*ACTION ITEM*. Look through the material for lines with the word "data", and copy each one.

*GIVEN RECORDS*.
=-=-=

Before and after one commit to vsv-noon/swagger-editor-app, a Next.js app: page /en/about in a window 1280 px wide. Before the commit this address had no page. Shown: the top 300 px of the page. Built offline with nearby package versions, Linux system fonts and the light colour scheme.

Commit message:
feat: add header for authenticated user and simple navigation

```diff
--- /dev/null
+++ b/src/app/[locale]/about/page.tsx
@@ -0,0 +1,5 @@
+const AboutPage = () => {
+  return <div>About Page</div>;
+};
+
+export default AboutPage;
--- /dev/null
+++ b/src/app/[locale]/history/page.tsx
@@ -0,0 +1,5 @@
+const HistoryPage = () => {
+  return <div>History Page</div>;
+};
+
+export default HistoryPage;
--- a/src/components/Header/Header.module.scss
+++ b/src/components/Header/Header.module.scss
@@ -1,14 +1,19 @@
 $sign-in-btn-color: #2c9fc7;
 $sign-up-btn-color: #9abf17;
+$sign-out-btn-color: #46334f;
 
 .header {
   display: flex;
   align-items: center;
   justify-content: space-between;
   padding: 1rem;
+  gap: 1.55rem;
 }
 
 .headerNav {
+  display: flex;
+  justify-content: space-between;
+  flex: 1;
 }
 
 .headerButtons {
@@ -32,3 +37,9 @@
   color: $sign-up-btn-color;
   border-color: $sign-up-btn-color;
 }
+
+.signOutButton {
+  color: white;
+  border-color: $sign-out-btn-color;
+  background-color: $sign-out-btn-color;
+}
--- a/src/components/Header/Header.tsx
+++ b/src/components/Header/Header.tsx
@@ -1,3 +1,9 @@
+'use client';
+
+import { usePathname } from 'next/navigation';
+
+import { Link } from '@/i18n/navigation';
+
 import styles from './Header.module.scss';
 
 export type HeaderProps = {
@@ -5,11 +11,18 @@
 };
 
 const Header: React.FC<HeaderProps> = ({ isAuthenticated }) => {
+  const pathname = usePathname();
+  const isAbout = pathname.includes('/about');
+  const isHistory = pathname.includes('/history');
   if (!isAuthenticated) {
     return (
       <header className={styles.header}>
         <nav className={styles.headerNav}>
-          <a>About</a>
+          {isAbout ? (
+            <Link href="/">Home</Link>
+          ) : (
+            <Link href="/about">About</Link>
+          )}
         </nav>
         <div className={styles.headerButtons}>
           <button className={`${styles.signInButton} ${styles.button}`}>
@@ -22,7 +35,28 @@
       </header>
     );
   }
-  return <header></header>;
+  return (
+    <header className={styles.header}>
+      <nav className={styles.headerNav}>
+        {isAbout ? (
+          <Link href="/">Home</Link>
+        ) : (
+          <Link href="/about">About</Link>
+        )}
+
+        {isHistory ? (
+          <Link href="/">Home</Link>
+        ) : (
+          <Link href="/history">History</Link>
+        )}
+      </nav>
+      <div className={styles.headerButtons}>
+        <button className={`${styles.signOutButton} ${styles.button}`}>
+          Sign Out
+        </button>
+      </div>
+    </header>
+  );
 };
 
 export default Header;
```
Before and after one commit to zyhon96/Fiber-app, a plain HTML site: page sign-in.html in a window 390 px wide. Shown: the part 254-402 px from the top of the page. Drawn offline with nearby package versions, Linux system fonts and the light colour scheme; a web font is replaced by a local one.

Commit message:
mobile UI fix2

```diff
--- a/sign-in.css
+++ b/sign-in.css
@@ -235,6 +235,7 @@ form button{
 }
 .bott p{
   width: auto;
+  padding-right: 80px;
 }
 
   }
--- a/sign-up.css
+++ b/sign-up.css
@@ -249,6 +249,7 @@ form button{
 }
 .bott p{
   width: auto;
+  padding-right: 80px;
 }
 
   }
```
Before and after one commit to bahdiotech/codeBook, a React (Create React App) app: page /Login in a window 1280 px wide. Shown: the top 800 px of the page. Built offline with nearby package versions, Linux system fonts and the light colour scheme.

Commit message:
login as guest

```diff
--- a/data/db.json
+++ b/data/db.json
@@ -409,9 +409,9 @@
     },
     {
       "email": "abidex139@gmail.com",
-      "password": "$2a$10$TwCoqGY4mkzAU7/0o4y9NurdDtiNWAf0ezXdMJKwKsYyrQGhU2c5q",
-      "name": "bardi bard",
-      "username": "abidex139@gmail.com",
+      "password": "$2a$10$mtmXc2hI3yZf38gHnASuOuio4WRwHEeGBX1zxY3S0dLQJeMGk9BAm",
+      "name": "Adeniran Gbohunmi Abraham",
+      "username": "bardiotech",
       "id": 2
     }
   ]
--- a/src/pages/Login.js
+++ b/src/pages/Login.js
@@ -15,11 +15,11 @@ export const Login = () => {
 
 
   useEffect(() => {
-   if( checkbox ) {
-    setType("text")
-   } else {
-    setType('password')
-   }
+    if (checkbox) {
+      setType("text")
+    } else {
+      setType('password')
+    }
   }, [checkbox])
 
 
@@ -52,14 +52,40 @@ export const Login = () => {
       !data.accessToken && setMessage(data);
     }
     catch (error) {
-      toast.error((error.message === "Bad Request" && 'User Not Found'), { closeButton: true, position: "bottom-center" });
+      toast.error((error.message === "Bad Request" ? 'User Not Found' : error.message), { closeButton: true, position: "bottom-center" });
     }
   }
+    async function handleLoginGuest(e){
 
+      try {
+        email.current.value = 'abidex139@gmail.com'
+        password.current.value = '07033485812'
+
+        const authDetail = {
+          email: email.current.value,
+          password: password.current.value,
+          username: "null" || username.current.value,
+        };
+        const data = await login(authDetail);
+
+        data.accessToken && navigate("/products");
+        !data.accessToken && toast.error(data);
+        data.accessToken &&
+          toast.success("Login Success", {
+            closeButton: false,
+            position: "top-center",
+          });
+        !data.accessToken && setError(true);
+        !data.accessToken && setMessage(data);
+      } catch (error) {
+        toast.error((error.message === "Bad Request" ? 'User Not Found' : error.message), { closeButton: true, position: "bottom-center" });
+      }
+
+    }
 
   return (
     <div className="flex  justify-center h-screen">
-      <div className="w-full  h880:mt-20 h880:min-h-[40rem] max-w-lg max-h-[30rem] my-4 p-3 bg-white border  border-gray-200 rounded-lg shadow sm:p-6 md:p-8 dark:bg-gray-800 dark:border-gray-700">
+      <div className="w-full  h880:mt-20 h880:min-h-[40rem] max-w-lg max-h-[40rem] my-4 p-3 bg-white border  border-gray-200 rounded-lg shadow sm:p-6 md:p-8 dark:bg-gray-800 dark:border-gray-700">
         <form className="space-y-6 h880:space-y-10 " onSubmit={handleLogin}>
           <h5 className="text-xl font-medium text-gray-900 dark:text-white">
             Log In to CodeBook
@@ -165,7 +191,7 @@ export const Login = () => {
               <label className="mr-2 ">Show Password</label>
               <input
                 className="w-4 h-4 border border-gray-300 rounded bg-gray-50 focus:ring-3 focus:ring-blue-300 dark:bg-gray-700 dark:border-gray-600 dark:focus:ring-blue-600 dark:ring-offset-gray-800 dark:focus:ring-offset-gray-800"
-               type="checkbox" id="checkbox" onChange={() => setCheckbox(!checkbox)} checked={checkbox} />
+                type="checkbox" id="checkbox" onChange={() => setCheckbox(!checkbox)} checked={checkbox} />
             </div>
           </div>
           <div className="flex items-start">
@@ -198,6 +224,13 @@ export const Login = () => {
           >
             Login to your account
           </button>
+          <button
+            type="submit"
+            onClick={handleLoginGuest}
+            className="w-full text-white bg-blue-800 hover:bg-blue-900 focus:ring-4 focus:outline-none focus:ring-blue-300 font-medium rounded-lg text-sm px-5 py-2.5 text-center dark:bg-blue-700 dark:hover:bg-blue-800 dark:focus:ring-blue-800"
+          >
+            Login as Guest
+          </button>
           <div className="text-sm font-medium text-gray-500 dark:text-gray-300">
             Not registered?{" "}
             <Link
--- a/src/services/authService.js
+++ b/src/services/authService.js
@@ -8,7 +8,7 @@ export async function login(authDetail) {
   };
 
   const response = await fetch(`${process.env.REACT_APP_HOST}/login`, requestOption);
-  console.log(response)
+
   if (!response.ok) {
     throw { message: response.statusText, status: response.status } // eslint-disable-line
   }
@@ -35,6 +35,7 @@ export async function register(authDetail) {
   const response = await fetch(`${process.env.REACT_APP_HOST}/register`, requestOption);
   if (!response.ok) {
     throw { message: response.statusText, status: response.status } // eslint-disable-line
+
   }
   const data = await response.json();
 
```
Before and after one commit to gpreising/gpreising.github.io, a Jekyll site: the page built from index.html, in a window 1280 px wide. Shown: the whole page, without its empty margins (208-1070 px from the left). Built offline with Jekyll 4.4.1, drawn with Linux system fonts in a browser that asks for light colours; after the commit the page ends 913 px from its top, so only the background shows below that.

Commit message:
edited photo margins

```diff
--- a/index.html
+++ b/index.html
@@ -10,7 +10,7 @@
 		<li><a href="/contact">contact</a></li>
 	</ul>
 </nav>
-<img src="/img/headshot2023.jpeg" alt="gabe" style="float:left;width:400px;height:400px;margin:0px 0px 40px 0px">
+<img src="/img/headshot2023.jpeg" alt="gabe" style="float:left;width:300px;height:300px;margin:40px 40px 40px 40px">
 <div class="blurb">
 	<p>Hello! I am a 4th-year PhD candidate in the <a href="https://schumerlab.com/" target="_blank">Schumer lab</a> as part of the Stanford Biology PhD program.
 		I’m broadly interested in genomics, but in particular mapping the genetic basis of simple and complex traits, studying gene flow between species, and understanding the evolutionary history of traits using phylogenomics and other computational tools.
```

=-=-=

*ANSWER FOR THE TASK*.
--- a/data/db.json
+++ b/data/db.json
       !data.accessToken && setMessage(data);
+        const data = await login(authDetail);
+        data.accessToken && navigate("/products");
+        !data.accessToken && toast.error(data);
+        data.accessToken &&
+        !data.accessToken && setError(true);
+        !data.accessToken && setMessage(data);
   const data = await response.json();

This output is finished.